Showing posts with label akiba. Show all posts
Showing posts with label akiba. Show all posts

Thursday, November 13, 2014

Chikuyo Shrine

Chikuya Shrine is a very ancient shrine near Iya in HigashiIzumo near the shore of the Nakaumi Lagoon. It is listed in the Izumo Fudoki which means it was in existence before the eighth Century. It is also listed in the 10th Century Engi Shiki which means it received offerings from the central government. It was moved to its current location in 1666 following a massive flood at its previous location about 1K south.

The primary kami of the shrine is Kotoshironushi, the son of Okuninushi who suggested that Okuninushi cede the land to the Yamato envoys. His main shrine is Miho Shrine not far from here on the Mihonoseki Peninsula. Nowadays he is equated with Ebisu.

The secondary kami enshrined here is named Hayatsumujiwake, and I can find absolutely no reference to him except that the Izumo Fudoki lists a Hayatsumuji Shrine, so I suspect that stood here originally until the Chikuya Shrine was relocated here.

As well as a covered sumo ring there are numerous secondary shrines within the grounds including a Tenman Shrine enshrining Tenjin, an Ise-gu enshrining Amaterasu, an Akiba Shrine for protection against fire, a Munetada Shrine, a Meiji era shrine with connections to the Kurozumi-kyo sect, an Inari Shrine, a Kizuki Shrine, Kizuki being the old name for the area where Izumo Taisha is located, a Konpira Shrine, and a Sumiyoshi Shrine.

Monday, September 29, 2008

Kagamiyama Tenmangu Shrine, Hamada.


Kagamiyama Tenmangu is hidden away on a large hillside right next to Route 9 as it passes through central Hamada. It is reached through a narrow alleyway and then a long flight of stairs. As is often the case, the shrine is located right next to a small temple, and in all probability they were one and the same place until the government executed shinbutsubunri, the seperation of buddhas and kami, in the mid 19th Century.


The main kami of the shrine is Tenjin, the kami of scholarship and poetry. There are 2 secondary shrines, one an Akiba shrine, a very popular kami spread throughout Japan by yamabushi, and an Ebisu shrine. The shrine does not appear to be used much, probably owing to the fact that 100 metres away is a branch shrine of Izumo taisha, which is very popular.

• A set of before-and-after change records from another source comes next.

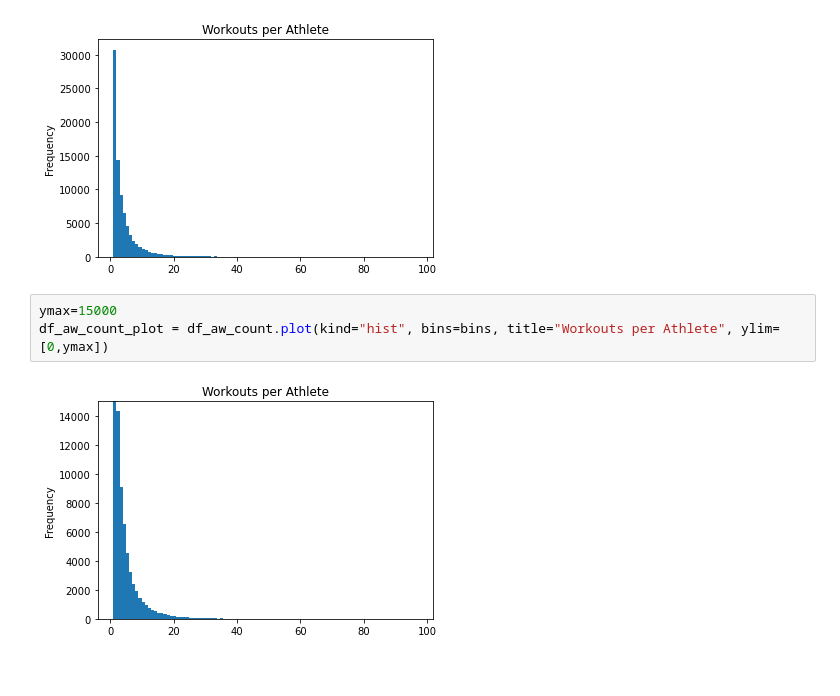
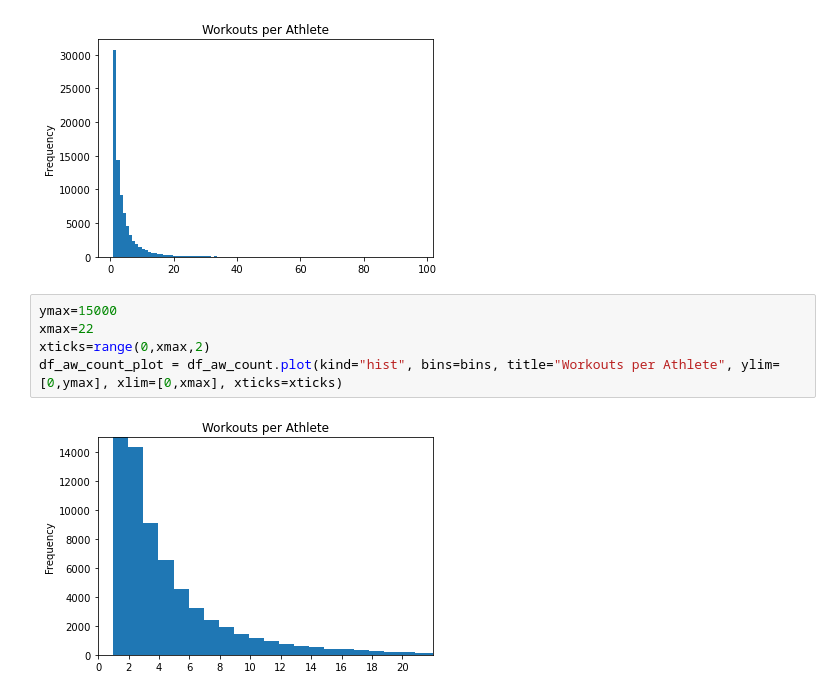
Before and after one commit to adhardy/Concept2-Logbook-Scraper, a Jupyter notebook: analysis.ipynb, the cells around one changed output. Saved outputs shown, nothing was run; the diff lists cells and outputs as text.

Commit message:
improved workouts/athlete plots

```diff
--- a/analysis.ipynb
+++ b/analysis.ipynb
@@ -60,6 +61,8 @@ df_aw_count_plot = df_aw_count.plot(kind="hist", bins=bins, title="Workouts per
 [figure]
 # %%
 ymax=15000
-df_aw_count_plot = df_aw_count.plot(kind="hist", bins=bins, title="Workouts per Athlete", ylim=[0,ymax])
+xmax=22
+xticks=range(0,xmax,2)
+df_aw_count_plot = df_aw_count.plot(kind="hist", bins=bins, title="Workouts per Athlete", ylim=[0,ymax], xlim=[0,xmax], xticks=xticks)
 # %% [output]
-[figure, old version]
+[figure, new version]
```
Also changed, not shown: parts of 1 cell of this notebook.
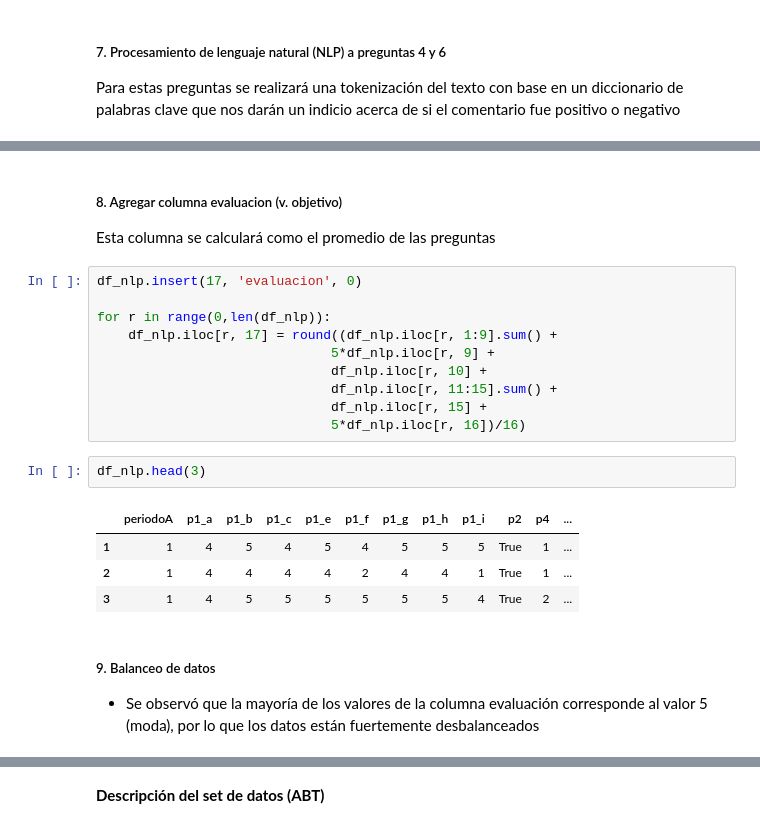
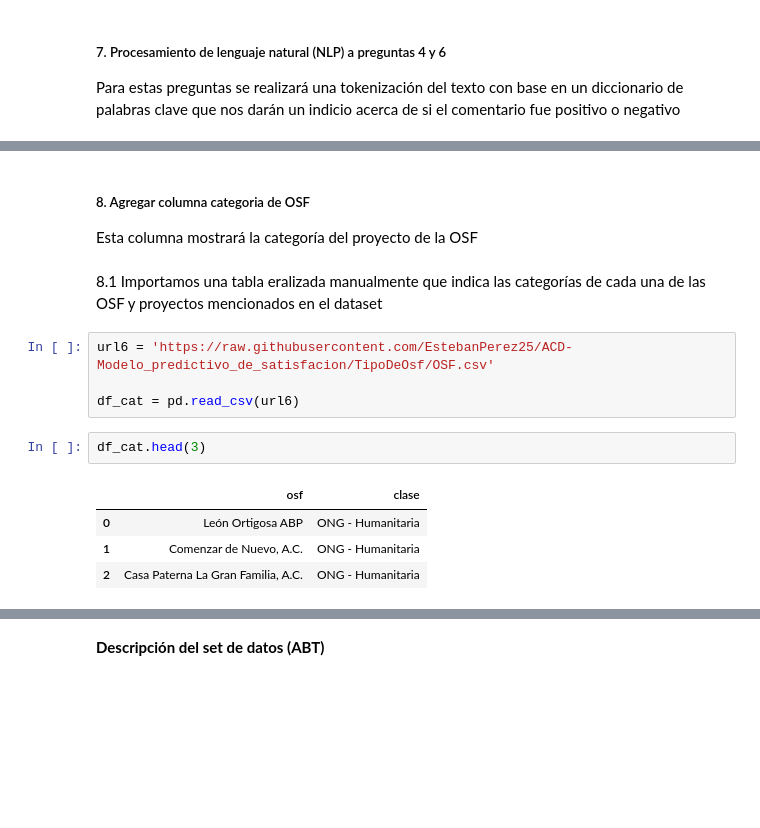
Before and after one commit to EstebanPerez25/ACD-Modelo_predictivo_de_satisfacion, a Jupyter notebook: Modelo_predictivo_de_satisfacción.ipynb, the cells around one changed output, grey strips where cells are left out. Drawn from its saved outputs; the diff is of its cells as text; blank space fills up the shorter version.

```diff
--- a/Modelo_predictivo_de_satisfacción.ipynb
+++ b/Modelo_predictivo_de_satisfacción.ipynb
@@ -806,25 +857,17 @@ df_nlp.head()
 # %% [markdown]
-##### 8. Agregar columna evaluacion (v. objetivo)
+##### 8. Agregar columna categoria de OSF
 
-Esta columna se calculará como el promedio de las preguntas
+Esta columna mostrará la categoría del proyecto de la OSF
+# %% [markdown]
+8.1 Importamos una tabla eralizada manualmente que indica las categorías de cada una de las OSF y proyectos mencionados en el dataset
 # %%
-df_nlp.insert(17, 'evaluacion', 0)
+url6 = 'https://raw.githubusercontent.com/EstebanPerez25/ACD-Modelo_predictivo_de_satisfacion/TipoDeOsf/OSF.csv'
 
-for r in range(0,len(df_nlp)):
-    df_nlp.iloc[r, 17] = round((df_nlp.iloc[r, 1:9].sum() +
-                              5*df_nlp.iloc[r, 9] +
-                              df_nlp.iloc[r, 10] +
-                              df_nlp.iloc[r, 11:15].sum() +
-                              df_nlp.iloc[r, 15] +
-                              5*df_nlp.iloc[r, 16])/16)
+df_cat = pd.read_csv(url6)
 # %%
-df_nlp.head(3)
+df_cat.head(3)
 # %% [output]
-|  | periodoA | p1_a | p1_b | p1_c | p1_e | p1_f | p1_g | p1_h | p1_i | p2 | p4 | ... |
-| 1 | 1 | 4 | 5 | 4 | 5 | 4 | 5 | 5 | 5 | True | 1 | ... |
-| 2 | 1 | 4 | 4 | 4 | 4 | 2 | 4 | 4 | 1 | True | 1 | ... |
-| 3 | 1 | 4 | 5 | 5 | 5 | 5 | 5 | 5 | 4 | True | 2 | ... |
+|  | osf | clase |
+| 0 | León Ortigosa ABP | ONG - Humanitaria |
+| 1 | Comenzar de Nuevo, A.C. | ONG - Humanitaria |
+| 2 | Casa Paterna La Gran Familia, A.C. | ONG - Humanitaria |
-# %% [markdown]
-##### 9. Balanceo de datos
-
-* Se observó que la mayoría de los valores de la columna evaluación corresponde al valor 5 (moda), por lo que los datos están fuertemente desbalanceados
```
Also changed, not shown: parts of 145 cells of this notebook.
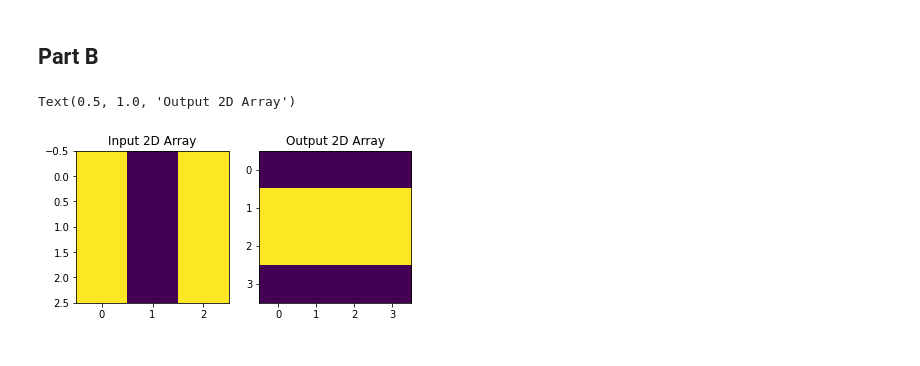
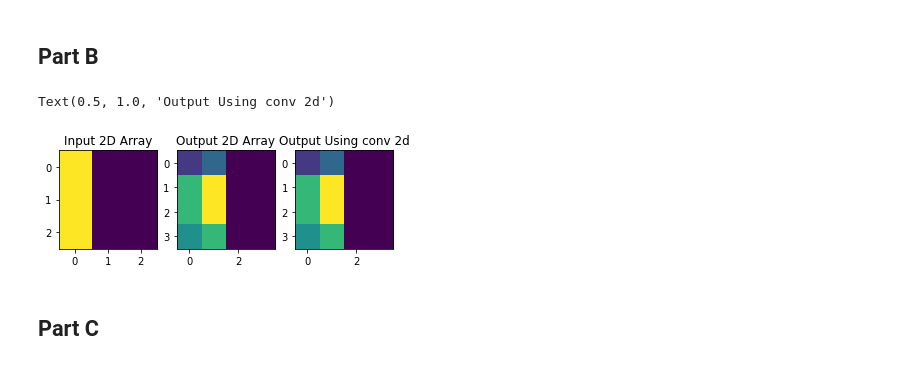
Before and after one commit to masa512/ece558, a Jupyter notebook: set2_problem6.ipynb, the cells around one changed output. Drawn from its saved outputs; the diff is of its cells as text; code cells hidden in the pictures.

```diff
--- a/set2_problem6.ipynb
+++ b/set2_problem6.ipynb
@@ -39,0 +79,16 @@ Text(0.5, 1.0, 'Output 2D Array')
+# %%
+
+H = np.array([[1,-1],[1,-1]])
+X = np.array([[1,1,1],[1,1,1],[1,1,1]])
+N1 = H.shape[0] + X.shape[0] - 1
+N2 = H.shape[1] + X.shape[1] - 1
+
+print(N1,N2)
+
+
+Xpadded = np.pad(X,((0,N1-X.shape[0]),(0,N2-X.shape[1])),constant_values = ((0,0),(0,0)))
+C = lin_conv_2d(H,N1,N2)
+
+plt.figure()
+plt.imshow(C)
+plt.title('Toeplitz Conv Matrix 2D')
@@ -53,18 +131,25 @@ def cconv2(X,H,N1,N2):
   # Inverse FFT
   Y = np.fft.ifft2(fY)
 
-  return np.real(Y)
+  return np.round(np.real(Y)).astype(int)
 # %%
-H = np.array([[1,1],[1,1]])
-X = np.array([[1,0,1],[1,0,1],[1,0,1]])
+H = np.array([[1,2],[3,4]])
+X = np.array([[1,0,0],[1,0,0],[1,0,0]])
 Y = cconv2(X,H,4,4)
 
-fig,axes = plt.subplots(1,2)
+fig,axes = plt.subplots(1,3)
 axes[0].imshow(X)
 axes[0].set_title('Input 2D Array')
 
 axes[1].imshow(Y)
 axes[1].set_title('Output 2D Array')
+
+Y1 = scipy.signal.convolve2d(H, X)
+
+axes[2].imshow(Y1)
+axes[2].set_title('Output Using conv 2d')
 # %% [output]
-Text(0.5, 1.0, 'Output 2D Array')
+Text(0.5, 1.0, 'Output Using conv 2d')
-[figure, old version]
+[figure, new version]
+# %% [markdown]
+## Part C
```
Also changed, not shown: parts of 12 cells of this notebook.
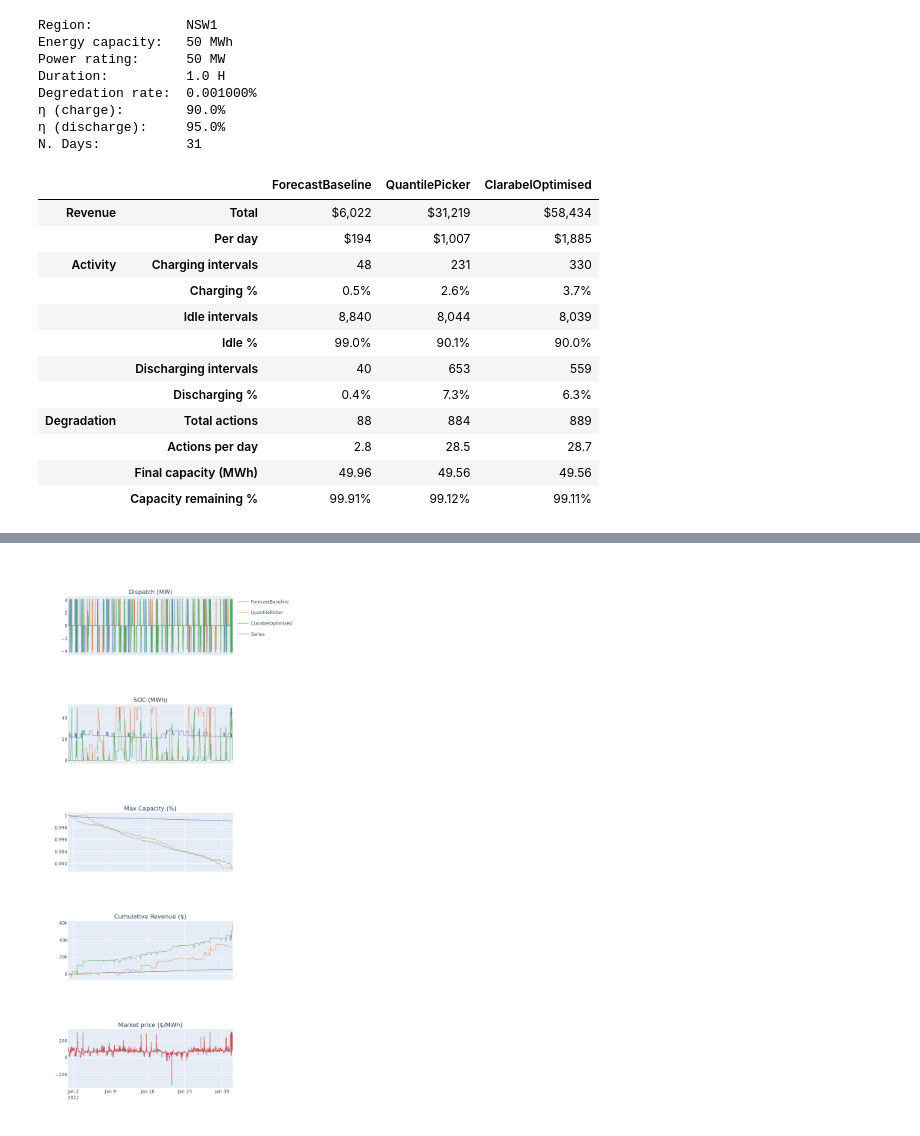
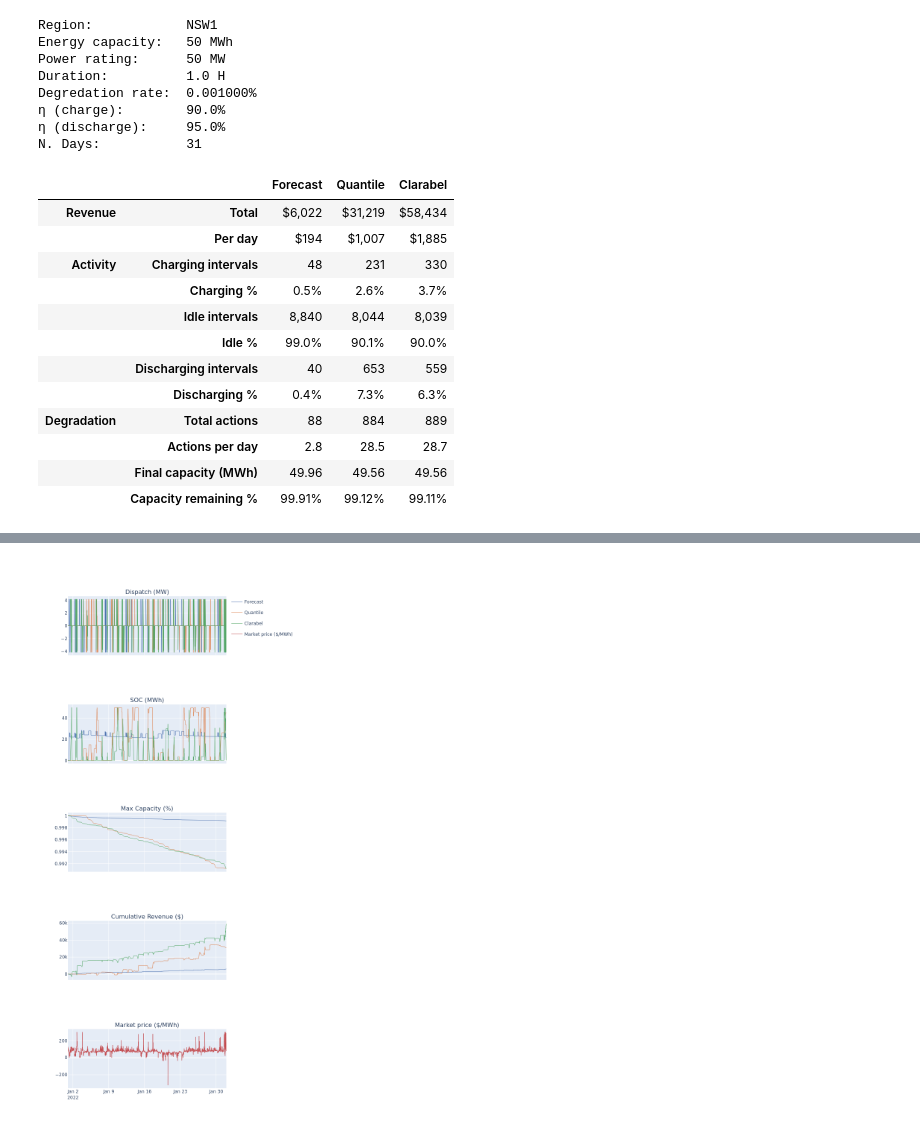
Before and after one commit to nthompson97/bessie, a Jupyter notebook: doc/strategies.ipynb, the cells around one changed output, grey strips where cells are left out. Saved outputs shown, nothing was run; the diff lists cells and outputs as text; code cells hidden in the pictures.

Commit message:
Minor plotting updates

```diff
--- a/doc/strategies.ipynb
+++ b/doc/strategies.ipynb
@@ -26,9 +26,9 @@ data = BacktestInputData.from_aemo_forecasts(
     end=end,
     region=Region.NSW,
 )
-strategies = [
-    ForecastBaseline(50, 75),
-    QuantilePicker(0.1, 0.9),
-    ClarabelOptimised(gamma=20, horizon=12 * 3),
-]
+strategies = {
+    "Forecast": ForecastBaseline(50, 75),
+    "Quantile": QuantilePicker(0.1, 0.9),
+    "Clarabel": ClarabelOptimised(gamma=20, horizon=12 * 3),
+}
 # %% [output]
@@ -43,3 +43,6 @@ strategies = [
 # %%
-results = [run_backtest(data, battery, strat) for strat in strategies]
+results = {
+    name: run_backtest(data, battery, strat)
+    for name, strat in strategies.items()
+}
 # %% [output]
@@ -65,7 +68,7 @@ Degredation rate:  0.001000%
 η (charge):        90.0%
 η (discharge):     95.0%
 N. Days:           31
-|  |  | ForecastBaseline | QuantilePicker | ClarabelOptimised |
+|  |  | Forecast | Quantile | Clarabel |
 | Revenue | Total | $6,022 | $31,219 | $58,434 |
 |  | Per day | $194 | $1,007 | $1,885 |
 | Activity | Charging intervals | 48 | 231 | 330 |
@@ -79,5 +82,7 @@ N. Days:           31
 |  | Final capacity (MWh) | 49.96 | 49.56 | 49.56 |
 |  | Capacity remaining % | 99.91% | 99.12% | 99.11% |
 # %%
-analysis.backtest_comparison(data, battery, results, resampler=False).show("png")
+analysis.backtest_comparison(data, battery, results, resampler=False).show(
+    "png"
+)
 # %% [output]
@@ -101 +106 @@ analysis.backtest_comparison(data, battery, results, resampler=False).show("png"
-[figure, old version]
+[figure, new version]
```
Also changed, not shown: parts of 3 cells of this notebook, 6 other files.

Route 9, the main road through Hamada starts in Kyoto and runs all the way to Yamaguchi. It follows the ancient Sanindo, one of 7 roads that radiated out from the fledgling capital in Asuka, near Nara, in the 6th Century when the Yamato were beginning to consolidate their control over Japan.

Wednesday, June 4, 2008

Akiba Shrine, Nishigamo, Kyoto.


In the foothills of NW Kyoto City stands Kyoto Golf Club. Bisecting the convoluted course is a narrow valley reached by a small road that passes Shakuhachi Pond. After passing under the bridge traversed by the golf carts one comes to Akiba Shrine. Enshrined here is one of the Fire Protection deities. There are many Akiba Shrines scattered throughout Japan, the original shrine is in Shizuoka, and the Akiba cult was spread by Yamabushi, the mountain warrior monks of the shugendo religion.


The shrine is in a state of poor repair, and seems abandoned, but on closer inspection one sees that the altars in front of the small hondens have fresh offerings placed upon them.

There is also a small Inari shrine, also with fresh offerings. Probably no priests visit the shrine. Akiba (sometimes pronounced Akiha) is classified as a "folk" kami, which basically means its very popular but has nothing to do with the Imperial kami that State Shinto is based on.


Further evidence of the Shugendo connection is the small altar to Fudo Myojin, a Buddhist deity of Indian origin that was particularly revered by followers of Shugendo. The altar is at a water purification spot, the channel above brings ice-cold mountain water which falls onto the yamabushi in a form of water purification. Shugendo was outlawed by the Meiji government in their drive to create the national State religion of Shinto. It became legal again after 1945, but is now just a pale imitation of what it was.